Dozens of local nonprofits will be able to grow staff and offer more programs and services thanks to new grants from the San Antonio Area Foundation.

The Area Foundation is awarding 98 local nonprofits $3 million annually for its latest three-year funding cycle (2023-2025) – making in total a $9 million investment in the community. Grants are disbursed to nonprofits working in the Area Foundation’s four main impact areas – Cultural Vibrancy, Successful Aging, Youth Success and Livable and Resilient Communities.

Serving as our region’s most trusted and impactful philanthropic leader, the Area Foundation has embarked on a new five-year strategic plan that includes a new mission and vision reflecting the organization’s shift toward increasing diversity and equity in its grantmaking.

“We’re making an unprecedented effort on our end to help those most in need in our community,” explained Stephanie LaFroscia, the Area Foundation’s Director of Grants and Community Engagement. “We’re proud to support nonprofits whose programs help people in our city to succeed in life regardless of their zip code.”

That effort includes intentional decision-making such as offering more grant opportunities to small nonprofits serving San Antonio’s lowest-income areas. From the 2023-2025 grantee pool, 26 percent are first-time recipients and 84 percent work in one of the city’s 17 zip codes with the highest poverty rates. Nearly one-third have annual budgets lower than $250,000, deepening the Area Foundation’s reach in the community by serving nonprofits of all sizes.

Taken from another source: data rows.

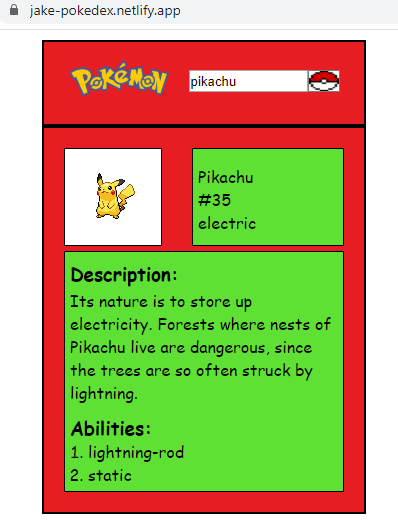
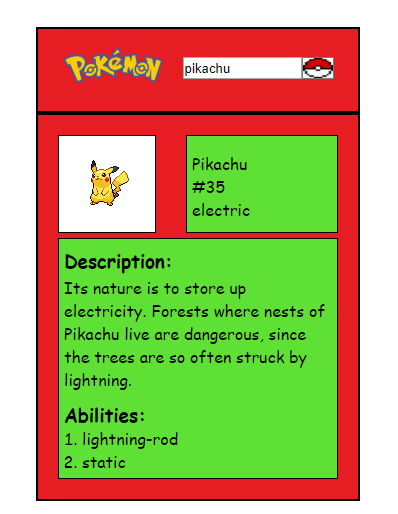
updated cards and components

Changed region(s): [[0.0302, 0.0, 0.9347, 0.9961]]

diff --git a/src/components/projects/movieSearch/index.js b/src/components/projects/movieSearch/index.js
@@ -1,0 +1,42 @@
+import React from 'react';
+import '../index.css';
+
+const smallImage = require("../../../assets/movie-search-thumbnail.png")
+const largeImage = require("../../../assets/movie-search.png")
+
+const MovieSearch = () => {
+    return (
+        <main className="project-container">
+                <h1 className="project-title">OMDb Searcher</h1>
+                <p className="project-description">
+                    The client wanted a webpage that allowed them to track characters and scores for a game that they play. I decided to use a layout
+                    similar to the one found in the game.
+                </p>
+                <p className="project-description">
+                    I built the page using plain HTML and CSS plus JavaScript with jQuery. The  character portraits are generated by a
+                    for loop that creates each image element and appends them to a div. I used the flex display in CSS to get the layout, which is
+                    responsive adjusting the images for different screens sizes.
+                </p>
+                <p className="project-description">
+                    For this webpage I decided to try out jQuery, I liked the ease of selecting DOM elements and the improved readability of code. 
+                    The feature that I found most useful was the built in iterator which made for cleaner code. 
+                </p>
+                <p className="project-description">
+                    I wrote a suit of tests for the code using the Jest library, mainly running functions on mock 
+                    elements to check the correct actions are carried out on them. This project also used NPM, Webpack, Babel, Prettier and ESLint.
+                </p>
+                <a className="project-link" href="https://jh-movie-search.netlify.app/">Visit the site</a>
+                <a className="project-link" href="https://github.com/jakehowlett93/movie-search">Visit the repository.</a>
+                <img 
+                    className="project-image" 
+                    src={smallImage} 
+                    srcSet={`${smallImage} 424w, ${largeImage} 1149w`}
+                    sizes="(max-width: 600px) 80vw"
+                    alt=""
+                />
+        </main>
+            
+    )
+}
+
+export default MovieSearch;

diff --git a/src/components/projects/smashDown/index.js b/src/components/projects/smashDown/index.js
@@ -1,0 +1,42 @@
+import React from 'react';
+import '../index.css';
+
+const smallImage = require("../../../assets/smashdown-thumbnail.png")
+const largeImage = require("../../../assets/smashdown.png")
+
+const SmashDown = () => {
+    return (
+        <main className="project-container">
+                <h1 className="project-title">Smash Down</h1>
+                <p className="project-description">
+                    The client wanted a webpage that allowed them to track characters and scores for a game that they play. I decided to use a layout
+                    similar to the one found in the game.
+                </p>
+                <p className="project-description">
+                    I built the page using plain HTML and CSS plus JavaScript with jQuery. The  character portraits are generated by a
+                    for loop that creates each image element and appends them to a div. I used the flex display in CSS to get the layout, which is
+                    responsive adjusting the images for different screens sizes.
+                </p>
+                <p className="project-description">
+                    For this webpage I decided to try out jQuery, I liked the ease of selecting DOM elements and the improved readability of code. 
+                    The feature that I found most useful was the built in iterator which made for cleaner code. 
+                </p>
+                <p className="project-description">
+                    I wrote a suit of tests for the code using the Jest library, mainly running functions on mock 
+                    elements to check the correct actions are carried out on them. This project also used NPM, Webpack, Babel, Prettier and ESLint.
+                </p>
+                <a className="project-link" href="https://smash-down.neocities.org/">Visit the site</a>
+                <a className="project-link" href="https://github.com/jakehowlett93/smash-down">Visit the repository.</a>
+                <img 
+                    className="project-image" 
+                    src={smallImage} 
+                    srcSet={`${smallImage} 424w, ${largeImage} 1149w`}
+                    sizes="(max-width: 600px) 80vw"
+                    alt=""
+                />
+        </main>
+            
+    )
+}
+
+export default SmashDown;

diff --git a/src/components/projects/pokedex/index.js b/src/components/projects/pokedex/index.js
@@ -1,0 +1,36 @@
+import React from 'react';
+import '../index.css';
+
+const smallImage = require("../../../assets/pokedex-thumbnail.png")
+const largeImage = require("../../../assets/pokedex.png")
+
+const Pokedex = () => {
+    return (
+        <main className="project-container">
+                <h1 className="project-title">Pokedex</h1>
+                <p className="project-description">
+                    This is a personal project that I completed to get some practice with making API requests using the async await syntax. I chose to use
+                    the pokeAPI to practice as it is free to use and well documented.
+                </p>
+                <p className="project-description">
+                    I built the page using plain HTML, CSS and JavaScript. Most of the work is done inside the handle submit function which calls a number of other
+                    functions to make api requests and then display the information to the user.
+                </p>    
+                <p className="project-description">
+                    I enjoyed the challenge of learning about asynchronous code and the concept of promises, aswell as testing such code with the jest library.
+                </p>
+                <a className="project-link" href="https://jake-pokedex.netlify.app/">Visit the site</a>
+                <a className="project-link" href="https://github.com/jakehowlett93/pokedex-pokeapi">Visit the repository.</a>
+                <img 
+                    className="project-image" id="pokedex-image" 
+                    src={smallImage} 
+                    srcSet={`${smallImage} 323w, ${largeImage} 398w`}
+                    sizes="(max-width: 800px) 80vw"
+                    alt=""
+                />
+        </main>
+            
+    )
+}
+
+export default Pokedex;

diff --git a/src/components/cards/index.css b/src/components/cards/index.css
@@ -57,18 +57,43 @@
         height: 400px;
         position: relative;
         margin-right: 30px;
+    }
 
+    .card:hover {
+        transform: scale(1);
     }
 
     .card-info {
-        background: url('../../assets/card-circle.png') no-repeat 50% 50%/190px;
-        position:absolute;
-        z-index: 998;
+        position: absolute;
         width: 100%;
         height: 100%;
         top: 0;
-        left: 0;
+        left:0;
+        z-index: 999;
+        transition: 0.3s
     }
+
+    .card-info:hover {
+        opacity: 0%;
+    }
+
+      
+    .card-circle {
+        background: white;
+        position:absolute;
+        display: flex;
+        flex-direction: column;
+        width: 170px;
+        height: 170px;
+        border-radius: 50%;
+        box-shadow: 0 0 5px rgba(50, 50, 50, 0.75);
+        top: 28%;
+        left: 25%;
+    
+    }
+
+
+
 
     .card-image {
         width: 100%;
@@ -78,23 +103,7 @@
         left: 0;
     }
 
-    .card-title {
-        position: absolute;
-        display: flex;
-        z-index: 999;
-        top: 110px;
-        left: 115px;
-        width: 110px;
-        text-align: center;
+    .extra-padding {
+        padding-top: 10px;
     }
-
-    .card-subtitle {
-        position: absolute;
-        z-index: 999;
-        top: 200px;
-        left: 110px;
-        width: 120px;
-    }
-
-
 }

diff --git a/src/components/App.js b/src/components/App.js
@@ -3,7 +3,11 @@ import { BrowserRouter, Route } from 'react-router-dom';
 
 import Cards from '../components/cards';
 import Header from '../components/header';
-import './app.css'
+import CurrentProject from './projects/currentProject';
+import MovieSearch from './projects/movieSearch';
+import Pokedex from './projects/pokedex';
+import SmashDown from './projects/smashDown';
+import './app.css';
 
 const App = () => {
     return (
@@ -13,7 +17,11 @@ const App = () => {
                     <Header />
                 </nav>
                 <main className="content">
-                    <Route path="/" exact component={Cards} />       
+                    <Route path="/" exact component={Cards} />
+                    <Route path="/current-project" exact component={CurrentProject} />
+                    <Route path="/movie-search" exact component={MovieSearch} />
+                    <Route path="/pokedex" exact component={Pokedex} />
+                    <Route path="/smash-down" exact component={SmashDown} />
                 </main>  
             </BrowserRouter>
           

diff --git a/src/components/projects/currentProject/index.js b/src/components/projects/currentProject/index.js
@@ -1,8 +1,25 @@
 import React from 'react';
+import '../index.css';
+
+const smallImage = require("../../../assets/smashdown-thumbnail.png")
+const largeImage = require("../../../assets/smashdown.png")
 
 const CurrentProject = () => {
     return (
-        <div>Current Project</div>
+        <main className="project-container">
+
+                <h1 className="project-title">Current Project</h1>
+                <p className="project-description">some description about ddlkjs lksjd flskjflskjd flksd jflskj flsdj flsj flskdjf sl;djf;slfj ;lsj fl'asjflajks flaj fl;sjd flsdjf lskdjfspdfj pow jf;wljf w;elkf p;sodkpf oskf ;lsekf </p>
+                <img 
+                    className="project-image" 
+                    src={smallImage} 
+                    srcSet={`${smallImage} 424w, ${largeImage} 1149w`}
+                    sizes="(max-width: 600px) 80vw"
+                    alt=""
+                />
+
+        </main>
+            
     )
 }
 

diff --git a/src/components/cards/smashDownCard/index.js b/src/components/cards/smashDownCard/index.js
@@ -3,10 +3,14 @@ import { Link } from 'react-router-dom';
 
 const SmashdownCard = () => {
     return (
-        <Link to='/smashdown' className="card-link">
+        <Link to='/smash-down' className="card-link">
             <div className="card">
-                <h3 className="card-title">Smashdown tracker</h3>
-                <p className="card-subtitle">JS jQuery CSS HTML</p>
+                <div className="card-info">
+                    <div className="card-circle">
+                        <h3 className="card-title extra-padding">Smashdown <br/> tracker</h3>
+                        <p className="card-subtitle">JS jQuery CSS HTML</p>
+                    </div>
+                </div>
                 <img className="card-image" src={ require("../../../assets/smashdown-thumbnail.png") } alt="Smashdown project" />
             </div>
         </Link>

diff --git a/src/components/cards/currentProjectCard/index.js b/src/components/cards/currentProjectCard/index.js
@@ -6,8 +6,10 @@ const CurrentProjectCard = () => { //gotta change card-title to project-title in
         <Link to='/current-project' className="card-link">
             <div className="card">
                 <div className="card-info">
-                    <h3 className="card-title">Current Project</h3>
-                    <p className="card-subtitle">placeholder text and image</p>
+                    <div className="card-circle">
+                        <h3 className="card-title extra-padding">Current <br/> Project</h3>
+                        <p className="card-subtitle">React CSS</p>
+                    </div>
                 </div>
                 <img className="card-image" src={ require("../../../assets/current-project-thumbnail.png") } alt="current Project" />
             </div>

diff --git a/src/components/cards/movieSearchCard/index.js b/src/components/cards/movieSearchCard/index.js
@@ -5,8 +5,12 @@ const MovieSearchCard = () => {
     return (
         <Link to='/movie-search' className="card-link">
             <div className="card">
-                <h3 className="card-title">OMDb searcher</h3>
-                <p className="card-subtitle">React Redux(thunk)</p>
+                <div className="card-info">
+                    <div className="card-circle">
+                        <h3 className="card-title">OMDb <br/> searcher</h3>
+                        <p className="card-subtitle">React Redux(thunk)</p>
+                    </div>
+                </div>
                 <img className="card-image" src={ require("../../../assets/movie-search-thumbnail.png") } alt="Movie search project" />
             </div>
         </Link>

diff --git a/src/components/cards/pokedexCard/index.js b/src/components/cards/pokedexCard/index.js
@@ -5,8 +5,12 @@ const PokedexCard = () => {
     return (
         <Link to='/pokedex' className="card-link">
             <div className="card">
-                <h3 className="card-title">PokeAPI Pokedex</h3>
-                <p className="card-subtitle">JS HTML CSS</p>
+                <div className="card-info">
+                    <div className="card-circle">
+                        <h3 className="card-title extra-padding" >PokeAPI <br/> Pokedex</h3>
+                        <p className="card-subtitle">JS HTML CSS</p>
+                    </div>
+                </div>
                 <img className="card-image" src={ require("../../../assets/pokedex-thumbnail.png") } alt="Pokedex project" />
             </div>
         </Link>

diff --git a/src/components/projects/index.css b/src/components/projects/index.css
@@ -1,0 +1,38 @@
+.project-container {
+    display: flex;
+    flex-direction: column;
+    max-width: 1200px;
+    margin-left: auto;
+    margin-right: auto;
+    margin-bottom: 3%;
+}
+
+.project-description {
+    margin-bottom: 0px;
+}
+
+.project-title {
+    text-align: center;
+    margin-top: 0;
+}
+
+.project-image {
+    max-height: 500px;
+    margin-top: 30px;
+}
+
+#pokedex-image {
+    max-width: 400px;
+    margin-left: auto;
+    margin-right: auto;
+}
+
+.project-link {
+    font-weight: bold;
+    color: black;
+    text-decoration: none;
+    max-width: 200px;
+}
+
+@media only screen and (min-width: 1000px) {
+}

diff --git a/src/components/header/index.css b/src/components/header/index.css
@@ -8,6 +8,7 @@
     border-radius: 25px;
     display: block;
     margin: 0 auto;
+    height: 100px;
 }
 
 .nav-span-container {
@@ -43,6 +44,6 @@
     }
 
     .nav-span {
-        padding: 10px 0 10px 50px;
+        padding: 0 0 10px 50px;
     }
 }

One of those grantees is Fuerza Unida, founded and managed by former workers left unemployed when a Levi Strauss factory closed in 1990 on San Antonio’s South Side. “We’re extremely grateful,” said Petra Mata, Fuerza Unida’s Executive Director. “Without this funding, things would still be as hard as they were before – this has helped us not just economically but also psychologically, giving us a badly-needed mental boost.”

The Area Foundation’s grantmaking team does not actually select grant recipients – they make recommendations to Community Advisory Committees, made up of community volunteers who make the final selections.